- Innovation through Double Wall precast construction
- Key features and benefits
- Local and International case studies
Who should attend
This event is relevant for all engineers, regardless of seniority and working in any discipline or field.
You do not need to be an Engineers Australia member to attend.
Angus McFarlane FIEAust CPEng, Structural Engineering Leader, Laing O'Rourke
Angus is Structural Engineering Leader in Laing O’Rourke, which is a multi-national contracting organisation that employs approximately 13,000 staff worldwide.
In addition to being a Fellow of Engineers Australis he is also a Fellow of both the Institution of Structural Engineers and the Institution of Civil Engineers. He specialises in the design of high-rise and ultra-tall buildings. Angus utilises all major international codes of practice and he has comprehensive experience in high-strength concrete; steelwork; seismic design; structural dynamics and soil-structure interaction as well as water-retaining and water-excluding structures; bridges; highways structures; marine structures; precast concrete; and forensic engineering.
Angus has presented throughout Europe, the Middle East and Australia. He was a member of the steering group for, and is a contributing author to, the Concrete Society’s Guide to Design of Concrete Structures in the Arabian Peninsula, which was published in October 2008. The Institution of Structural Engineers published his paper on the design of high-strength concrete columns in March 2007. Angus was chair of the Modular Construction Code Board in Australia, which published a code of practice for modular construction in July 2017. The title for the code is the Handbook for the Design of Modular Structures.
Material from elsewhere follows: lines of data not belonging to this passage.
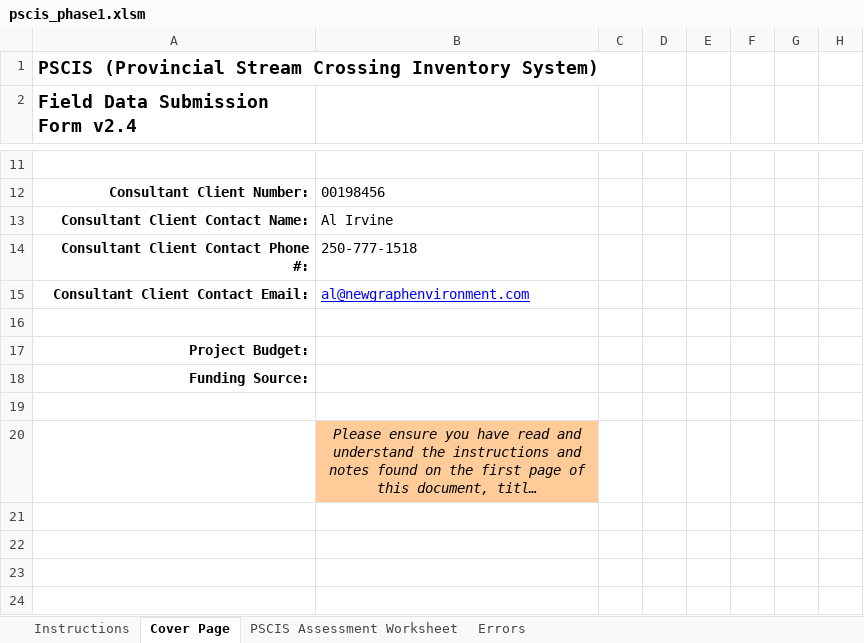
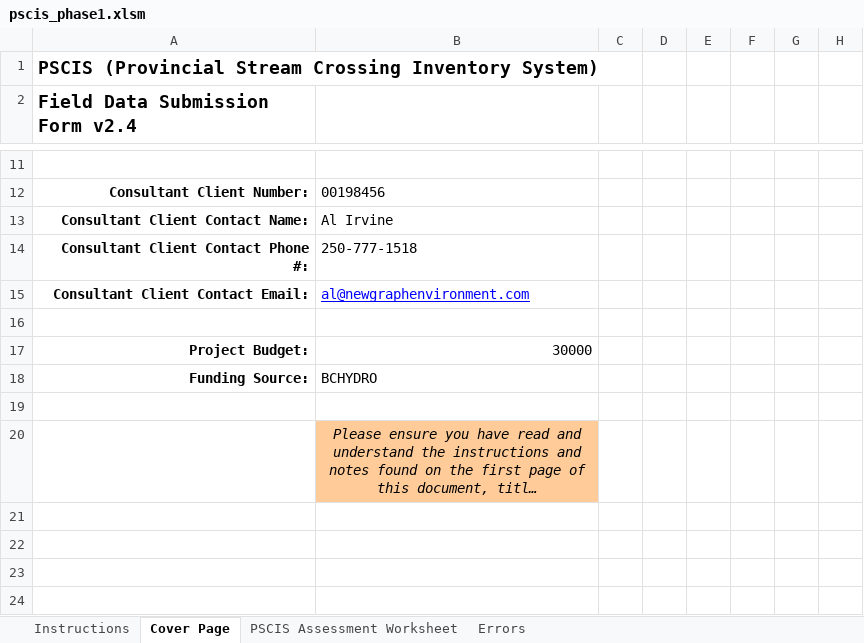
Before and after one commit to lucy-schick/fish_passage_peace_2023_reporting, an Excel workbook: data/pscis_phase1.xlsm, sheet Cover Page, drawn as a sheet; only a part is shown, gaps mark what is left out; long unchanged cells end in …; values as stored, in another font and other column widths than the file's, no borders; conditional formats not drawn; the diff names each change by its address in the sheet, - before the commit and + after, or states it on an @@ line.

```diff
--- a/data/pscis_phase1.xlsm (sheet Cover Page)
+++ b/data/pscis_phase1.xlsm (sheet Cover Page)
-B17: (empty)
+B17: 30000
-B18: (empty)
+B18: BCHYDRO
```
Also changed, not shown: sheet PSCIS Assessment Worksheet, data/pscis_phase2.xlsm, data/pscis_reassessments.xlsm, 1 other file.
Angus’s projects include: Burj Khalifa – the world's tallest tower, Emirates Towers, Burj Al Arab, Dubai Festival City and Dubai Marina in Dubai, UAE; ADNOC HQ office tower in Abu Dhabi. Angus lives in Sydney, Australia, and is currently working on several projects, including high-rise buildings; bridges; renewable energy developments; large-scale infrastructure projects and mineral resource, oil and gas developments.
Matthew Murray, Engineering and Estimating Manager, Austral Precast
Matthew Murray is the Engineering and Estimating Manager at Austral Precast and one of Australia’s leading experts on the Double Wall system. Having worked with countless clients on various projects that range from tunnels like the M5 tunnel project in Sydney to high rise buildings, Matthew has developed an intimate understanding of the Double Wall product and how it can be used to improve engineering design and construction timelines.
In Partnership with
Please Note: This is an in-person event only. Register to access details.